Wherever the string "none" appears in the entries below, return the line that holds it.
[Data under study — start]
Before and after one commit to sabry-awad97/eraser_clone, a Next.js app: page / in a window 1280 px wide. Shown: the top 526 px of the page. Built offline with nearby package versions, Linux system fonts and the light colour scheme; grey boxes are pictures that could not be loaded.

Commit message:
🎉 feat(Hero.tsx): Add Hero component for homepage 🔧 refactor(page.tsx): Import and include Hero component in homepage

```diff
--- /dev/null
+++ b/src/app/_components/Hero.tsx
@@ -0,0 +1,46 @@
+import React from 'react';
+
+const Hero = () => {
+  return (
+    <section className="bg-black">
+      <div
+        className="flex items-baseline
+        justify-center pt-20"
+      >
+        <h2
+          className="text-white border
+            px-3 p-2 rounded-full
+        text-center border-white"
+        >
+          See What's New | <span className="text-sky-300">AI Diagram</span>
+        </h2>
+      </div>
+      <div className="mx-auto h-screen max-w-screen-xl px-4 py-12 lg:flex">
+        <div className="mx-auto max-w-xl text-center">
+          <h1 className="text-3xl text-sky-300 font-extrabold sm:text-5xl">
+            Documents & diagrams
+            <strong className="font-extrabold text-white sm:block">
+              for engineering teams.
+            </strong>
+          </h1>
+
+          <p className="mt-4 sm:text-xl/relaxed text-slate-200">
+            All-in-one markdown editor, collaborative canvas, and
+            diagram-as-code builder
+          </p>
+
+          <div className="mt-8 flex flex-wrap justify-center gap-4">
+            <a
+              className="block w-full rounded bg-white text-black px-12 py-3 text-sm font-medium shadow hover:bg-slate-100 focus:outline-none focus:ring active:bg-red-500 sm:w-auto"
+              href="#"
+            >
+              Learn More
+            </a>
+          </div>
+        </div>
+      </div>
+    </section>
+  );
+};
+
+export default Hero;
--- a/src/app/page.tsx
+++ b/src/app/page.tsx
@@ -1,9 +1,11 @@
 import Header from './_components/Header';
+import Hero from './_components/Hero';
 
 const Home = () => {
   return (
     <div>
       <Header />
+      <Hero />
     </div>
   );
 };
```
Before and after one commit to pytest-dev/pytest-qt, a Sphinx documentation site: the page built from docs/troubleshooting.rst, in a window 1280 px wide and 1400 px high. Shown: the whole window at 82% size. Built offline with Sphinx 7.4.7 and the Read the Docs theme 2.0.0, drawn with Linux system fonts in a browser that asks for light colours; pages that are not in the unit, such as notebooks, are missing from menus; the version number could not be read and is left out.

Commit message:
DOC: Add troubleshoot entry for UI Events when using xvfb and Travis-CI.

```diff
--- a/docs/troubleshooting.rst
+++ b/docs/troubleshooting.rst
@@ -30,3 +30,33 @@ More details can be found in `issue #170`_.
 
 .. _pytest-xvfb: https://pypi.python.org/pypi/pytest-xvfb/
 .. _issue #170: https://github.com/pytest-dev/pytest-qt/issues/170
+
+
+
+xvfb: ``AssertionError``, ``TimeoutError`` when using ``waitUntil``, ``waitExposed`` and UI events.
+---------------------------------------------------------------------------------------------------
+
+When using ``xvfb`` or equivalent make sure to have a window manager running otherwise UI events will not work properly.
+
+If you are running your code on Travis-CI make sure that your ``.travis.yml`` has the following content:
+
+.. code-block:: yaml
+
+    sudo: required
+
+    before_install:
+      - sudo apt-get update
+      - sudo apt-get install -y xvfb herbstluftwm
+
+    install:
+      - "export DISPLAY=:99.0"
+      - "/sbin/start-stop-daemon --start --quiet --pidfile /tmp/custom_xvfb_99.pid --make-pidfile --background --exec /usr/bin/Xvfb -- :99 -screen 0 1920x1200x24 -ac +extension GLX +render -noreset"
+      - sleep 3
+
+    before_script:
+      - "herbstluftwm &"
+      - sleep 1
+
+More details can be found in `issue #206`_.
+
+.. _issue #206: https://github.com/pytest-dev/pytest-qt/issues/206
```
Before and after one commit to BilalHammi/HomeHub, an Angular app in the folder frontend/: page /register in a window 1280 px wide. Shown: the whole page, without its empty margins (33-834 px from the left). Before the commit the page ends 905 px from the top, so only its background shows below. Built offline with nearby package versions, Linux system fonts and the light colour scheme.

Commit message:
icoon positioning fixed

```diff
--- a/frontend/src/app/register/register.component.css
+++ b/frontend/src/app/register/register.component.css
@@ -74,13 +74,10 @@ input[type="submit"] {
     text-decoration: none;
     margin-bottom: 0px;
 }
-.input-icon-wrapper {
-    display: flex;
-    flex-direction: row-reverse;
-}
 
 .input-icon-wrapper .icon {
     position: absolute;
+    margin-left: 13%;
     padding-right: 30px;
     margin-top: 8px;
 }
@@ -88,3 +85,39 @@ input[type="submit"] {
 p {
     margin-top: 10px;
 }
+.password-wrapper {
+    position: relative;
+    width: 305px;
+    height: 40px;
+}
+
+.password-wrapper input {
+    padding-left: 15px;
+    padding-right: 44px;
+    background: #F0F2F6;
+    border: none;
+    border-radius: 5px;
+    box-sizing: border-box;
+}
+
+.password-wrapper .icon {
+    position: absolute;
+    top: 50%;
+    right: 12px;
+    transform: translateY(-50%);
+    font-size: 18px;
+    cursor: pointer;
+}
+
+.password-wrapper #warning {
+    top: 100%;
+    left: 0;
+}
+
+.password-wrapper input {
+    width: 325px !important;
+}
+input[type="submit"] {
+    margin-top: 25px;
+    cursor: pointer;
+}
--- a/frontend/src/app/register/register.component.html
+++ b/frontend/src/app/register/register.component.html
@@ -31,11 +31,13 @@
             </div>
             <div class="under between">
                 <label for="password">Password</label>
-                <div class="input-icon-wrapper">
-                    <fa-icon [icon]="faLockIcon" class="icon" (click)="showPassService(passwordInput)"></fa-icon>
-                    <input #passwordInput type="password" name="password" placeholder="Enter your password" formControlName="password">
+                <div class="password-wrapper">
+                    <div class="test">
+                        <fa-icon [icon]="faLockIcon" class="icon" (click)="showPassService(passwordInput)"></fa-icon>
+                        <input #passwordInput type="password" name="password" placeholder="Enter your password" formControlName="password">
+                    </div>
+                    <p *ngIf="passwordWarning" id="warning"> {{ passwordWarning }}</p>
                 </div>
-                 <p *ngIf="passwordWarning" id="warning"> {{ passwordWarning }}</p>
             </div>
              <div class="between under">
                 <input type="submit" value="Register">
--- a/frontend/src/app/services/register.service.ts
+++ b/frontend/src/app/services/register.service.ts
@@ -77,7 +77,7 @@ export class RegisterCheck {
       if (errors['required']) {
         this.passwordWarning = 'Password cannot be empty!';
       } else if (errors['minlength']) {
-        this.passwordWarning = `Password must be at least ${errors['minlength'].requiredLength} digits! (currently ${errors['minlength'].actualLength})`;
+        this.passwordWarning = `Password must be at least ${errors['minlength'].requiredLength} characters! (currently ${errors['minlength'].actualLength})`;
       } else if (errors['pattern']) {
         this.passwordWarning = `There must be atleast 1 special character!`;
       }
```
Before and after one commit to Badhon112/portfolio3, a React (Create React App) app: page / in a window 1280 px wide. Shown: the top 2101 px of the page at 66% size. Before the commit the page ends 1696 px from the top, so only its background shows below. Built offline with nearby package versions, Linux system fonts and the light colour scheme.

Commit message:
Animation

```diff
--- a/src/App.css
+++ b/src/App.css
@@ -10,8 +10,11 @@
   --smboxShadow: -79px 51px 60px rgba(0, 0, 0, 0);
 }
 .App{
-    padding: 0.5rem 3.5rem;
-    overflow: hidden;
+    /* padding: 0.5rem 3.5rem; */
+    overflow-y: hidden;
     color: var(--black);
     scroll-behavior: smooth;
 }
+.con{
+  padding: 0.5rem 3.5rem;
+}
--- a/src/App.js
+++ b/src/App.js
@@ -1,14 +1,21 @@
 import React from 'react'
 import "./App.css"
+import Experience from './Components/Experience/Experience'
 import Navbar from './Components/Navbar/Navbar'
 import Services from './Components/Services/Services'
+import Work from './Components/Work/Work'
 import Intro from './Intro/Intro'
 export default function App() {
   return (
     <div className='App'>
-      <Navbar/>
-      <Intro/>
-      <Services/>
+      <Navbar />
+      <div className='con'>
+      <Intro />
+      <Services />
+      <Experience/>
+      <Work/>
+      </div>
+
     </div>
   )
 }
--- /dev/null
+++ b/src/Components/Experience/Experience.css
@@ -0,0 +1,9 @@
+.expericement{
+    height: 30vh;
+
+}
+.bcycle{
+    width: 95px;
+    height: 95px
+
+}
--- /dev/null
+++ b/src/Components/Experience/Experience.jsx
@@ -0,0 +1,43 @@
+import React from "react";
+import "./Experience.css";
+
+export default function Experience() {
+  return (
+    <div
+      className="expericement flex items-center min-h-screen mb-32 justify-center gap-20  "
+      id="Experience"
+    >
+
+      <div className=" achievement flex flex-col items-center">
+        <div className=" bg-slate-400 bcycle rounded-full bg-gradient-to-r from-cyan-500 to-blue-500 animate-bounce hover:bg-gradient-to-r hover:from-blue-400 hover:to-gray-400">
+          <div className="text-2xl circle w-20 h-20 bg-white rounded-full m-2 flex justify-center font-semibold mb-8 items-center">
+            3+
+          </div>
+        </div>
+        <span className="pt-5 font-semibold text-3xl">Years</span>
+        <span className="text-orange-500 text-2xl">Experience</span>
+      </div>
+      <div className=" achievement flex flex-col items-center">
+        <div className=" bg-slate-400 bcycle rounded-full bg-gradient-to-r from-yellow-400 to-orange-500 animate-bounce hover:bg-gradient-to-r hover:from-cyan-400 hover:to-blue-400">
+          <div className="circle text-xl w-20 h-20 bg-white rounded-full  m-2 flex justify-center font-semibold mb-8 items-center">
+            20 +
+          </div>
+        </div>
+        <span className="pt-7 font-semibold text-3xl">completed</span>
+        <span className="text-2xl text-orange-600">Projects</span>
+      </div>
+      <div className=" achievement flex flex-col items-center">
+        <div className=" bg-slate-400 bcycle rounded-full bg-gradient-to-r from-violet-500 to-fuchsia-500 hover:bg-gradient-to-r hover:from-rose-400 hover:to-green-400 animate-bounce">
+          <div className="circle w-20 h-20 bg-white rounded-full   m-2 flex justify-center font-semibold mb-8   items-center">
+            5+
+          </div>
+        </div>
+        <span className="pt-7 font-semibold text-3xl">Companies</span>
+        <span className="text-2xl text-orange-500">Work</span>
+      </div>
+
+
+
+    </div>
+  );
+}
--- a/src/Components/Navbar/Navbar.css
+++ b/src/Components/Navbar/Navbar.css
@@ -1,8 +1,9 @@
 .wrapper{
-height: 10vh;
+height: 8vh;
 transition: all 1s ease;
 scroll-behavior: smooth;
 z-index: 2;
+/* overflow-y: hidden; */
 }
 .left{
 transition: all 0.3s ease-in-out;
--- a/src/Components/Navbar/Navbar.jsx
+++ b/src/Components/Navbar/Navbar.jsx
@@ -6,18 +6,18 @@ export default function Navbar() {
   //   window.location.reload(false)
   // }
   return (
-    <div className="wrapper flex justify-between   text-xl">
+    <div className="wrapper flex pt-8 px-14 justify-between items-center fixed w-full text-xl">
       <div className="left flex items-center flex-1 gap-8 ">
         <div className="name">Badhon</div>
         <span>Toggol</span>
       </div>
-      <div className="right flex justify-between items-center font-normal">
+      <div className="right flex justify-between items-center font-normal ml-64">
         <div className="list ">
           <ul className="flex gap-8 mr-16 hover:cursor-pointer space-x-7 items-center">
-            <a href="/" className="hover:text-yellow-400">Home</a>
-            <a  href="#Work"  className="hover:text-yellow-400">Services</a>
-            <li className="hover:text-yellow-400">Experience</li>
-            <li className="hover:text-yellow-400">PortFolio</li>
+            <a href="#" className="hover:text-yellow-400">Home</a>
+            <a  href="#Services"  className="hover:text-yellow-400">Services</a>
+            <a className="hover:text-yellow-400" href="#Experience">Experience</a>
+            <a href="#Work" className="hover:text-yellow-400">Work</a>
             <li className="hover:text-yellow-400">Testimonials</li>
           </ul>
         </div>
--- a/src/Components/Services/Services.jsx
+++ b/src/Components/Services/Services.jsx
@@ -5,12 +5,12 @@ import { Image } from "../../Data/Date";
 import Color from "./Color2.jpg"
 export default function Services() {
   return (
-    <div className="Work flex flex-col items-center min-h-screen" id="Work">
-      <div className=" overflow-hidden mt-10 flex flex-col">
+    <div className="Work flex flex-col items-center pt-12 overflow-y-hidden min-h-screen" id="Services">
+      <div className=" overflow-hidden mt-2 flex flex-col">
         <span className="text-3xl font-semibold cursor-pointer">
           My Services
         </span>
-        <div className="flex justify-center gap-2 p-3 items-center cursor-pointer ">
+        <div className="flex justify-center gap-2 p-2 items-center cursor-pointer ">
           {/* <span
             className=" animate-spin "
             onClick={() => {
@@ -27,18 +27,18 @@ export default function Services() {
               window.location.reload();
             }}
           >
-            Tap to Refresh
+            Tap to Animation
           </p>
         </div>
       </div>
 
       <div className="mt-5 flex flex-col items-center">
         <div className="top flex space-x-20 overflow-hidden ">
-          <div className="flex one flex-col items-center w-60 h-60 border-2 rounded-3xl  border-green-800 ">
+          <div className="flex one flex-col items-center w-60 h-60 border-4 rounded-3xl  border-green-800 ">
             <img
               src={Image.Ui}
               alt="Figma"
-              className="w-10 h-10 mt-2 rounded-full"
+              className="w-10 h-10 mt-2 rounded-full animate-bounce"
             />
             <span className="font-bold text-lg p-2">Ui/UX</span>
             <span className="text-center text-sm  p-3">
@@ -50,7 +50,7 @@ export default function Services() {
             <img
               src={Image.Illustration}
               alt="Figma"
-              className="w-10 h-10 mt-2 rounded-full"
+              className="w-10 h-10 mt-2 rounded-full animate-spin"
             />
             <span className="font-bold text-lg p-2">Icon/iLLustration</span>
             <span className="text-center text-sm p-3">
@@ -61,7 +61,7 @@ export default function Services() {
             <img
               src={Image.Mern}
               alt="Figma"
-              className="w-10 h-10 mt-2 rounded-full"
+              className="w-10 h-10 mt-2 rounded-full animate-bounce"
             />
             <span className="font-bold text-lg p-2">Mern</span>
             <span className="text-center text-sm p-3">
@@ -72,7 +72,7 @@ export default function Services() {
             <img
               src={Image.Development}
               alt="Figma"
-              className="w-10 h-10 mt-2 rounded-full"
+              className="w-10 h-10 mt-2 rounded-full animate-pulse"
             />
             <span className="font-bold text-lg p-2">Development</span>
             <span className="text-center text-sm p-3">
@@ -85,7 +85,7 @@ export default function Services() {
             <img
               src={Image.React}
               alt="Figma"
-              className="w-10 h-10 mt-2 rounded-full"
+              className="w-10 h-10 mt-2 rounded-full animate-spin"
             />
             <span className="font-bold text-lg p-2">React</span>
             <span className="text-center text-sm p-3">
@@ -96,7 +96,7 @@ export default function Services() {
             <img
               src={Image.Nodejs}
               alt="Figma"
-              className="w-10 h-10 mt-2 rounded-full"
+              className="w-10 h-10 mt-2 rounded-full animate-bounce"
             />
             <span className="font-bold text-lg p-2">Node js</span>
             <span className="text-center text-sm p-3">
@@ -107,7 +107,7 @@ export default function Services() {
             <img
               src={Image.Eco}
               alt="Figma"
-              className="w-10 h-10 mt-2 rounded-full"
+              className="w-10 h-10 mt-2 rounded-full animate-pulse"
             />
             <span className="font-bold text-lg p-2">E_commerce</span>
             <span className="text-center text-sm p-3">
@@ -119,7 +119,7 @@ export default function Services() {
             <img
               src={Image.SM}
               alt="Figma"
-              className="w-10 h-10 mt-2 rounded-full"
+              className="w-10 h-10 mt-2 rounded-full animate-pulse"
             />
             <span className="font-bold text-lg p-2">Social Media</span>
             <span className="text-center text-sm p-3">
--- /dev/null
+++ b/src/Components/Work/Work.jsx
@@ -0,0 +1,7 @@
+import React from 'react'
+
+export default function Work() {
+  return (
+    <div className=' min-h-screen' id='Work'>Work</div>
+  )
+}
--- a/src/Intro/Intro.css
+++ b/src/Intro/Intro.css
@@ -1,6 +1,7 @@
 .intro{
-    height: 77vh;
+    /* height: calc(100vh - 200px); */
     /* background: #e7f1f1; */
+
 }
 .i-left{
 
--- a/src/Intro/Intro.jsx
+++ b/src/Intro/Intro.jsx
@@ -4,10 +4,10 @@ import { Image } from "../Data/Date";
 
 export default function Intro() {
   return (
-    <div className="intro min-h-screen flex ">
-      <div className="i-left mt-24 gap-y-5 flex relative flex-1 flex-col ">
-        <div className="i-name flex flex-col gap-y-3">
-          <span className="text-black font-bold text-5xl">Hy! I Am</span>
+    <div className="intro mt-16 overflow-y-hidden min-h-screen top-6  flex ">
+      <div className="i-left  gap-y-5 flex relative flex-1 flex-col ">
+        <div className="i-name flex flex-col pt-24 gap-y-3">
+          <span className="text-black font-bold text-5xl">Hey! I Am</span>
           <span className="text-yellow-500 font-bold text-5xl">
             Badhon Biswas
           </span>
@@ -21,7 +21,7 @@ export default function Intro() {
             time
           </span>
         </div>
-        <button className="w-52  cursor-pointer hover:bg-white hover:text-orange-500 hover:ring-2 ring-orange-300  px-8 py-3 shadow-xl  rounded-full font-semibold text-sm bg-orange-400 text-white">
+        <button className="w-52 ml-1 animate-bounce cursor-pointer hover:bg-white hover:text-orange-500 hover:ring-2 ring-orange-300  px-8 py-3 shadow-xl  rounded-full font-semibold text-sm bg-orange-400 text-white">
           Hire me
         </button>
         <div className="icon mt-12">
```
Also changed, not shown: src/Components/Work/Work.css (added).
[Data under study — finish]
**Task response**
+              className="block w-full rounded bg-white text-black px-12 py-3 text-sm font-medium shadow hover:bg-slate-100 focus:outline-none focus:ring active:bg-red-500 sm:w-auto"
     text-decoration: none;
+    border: none;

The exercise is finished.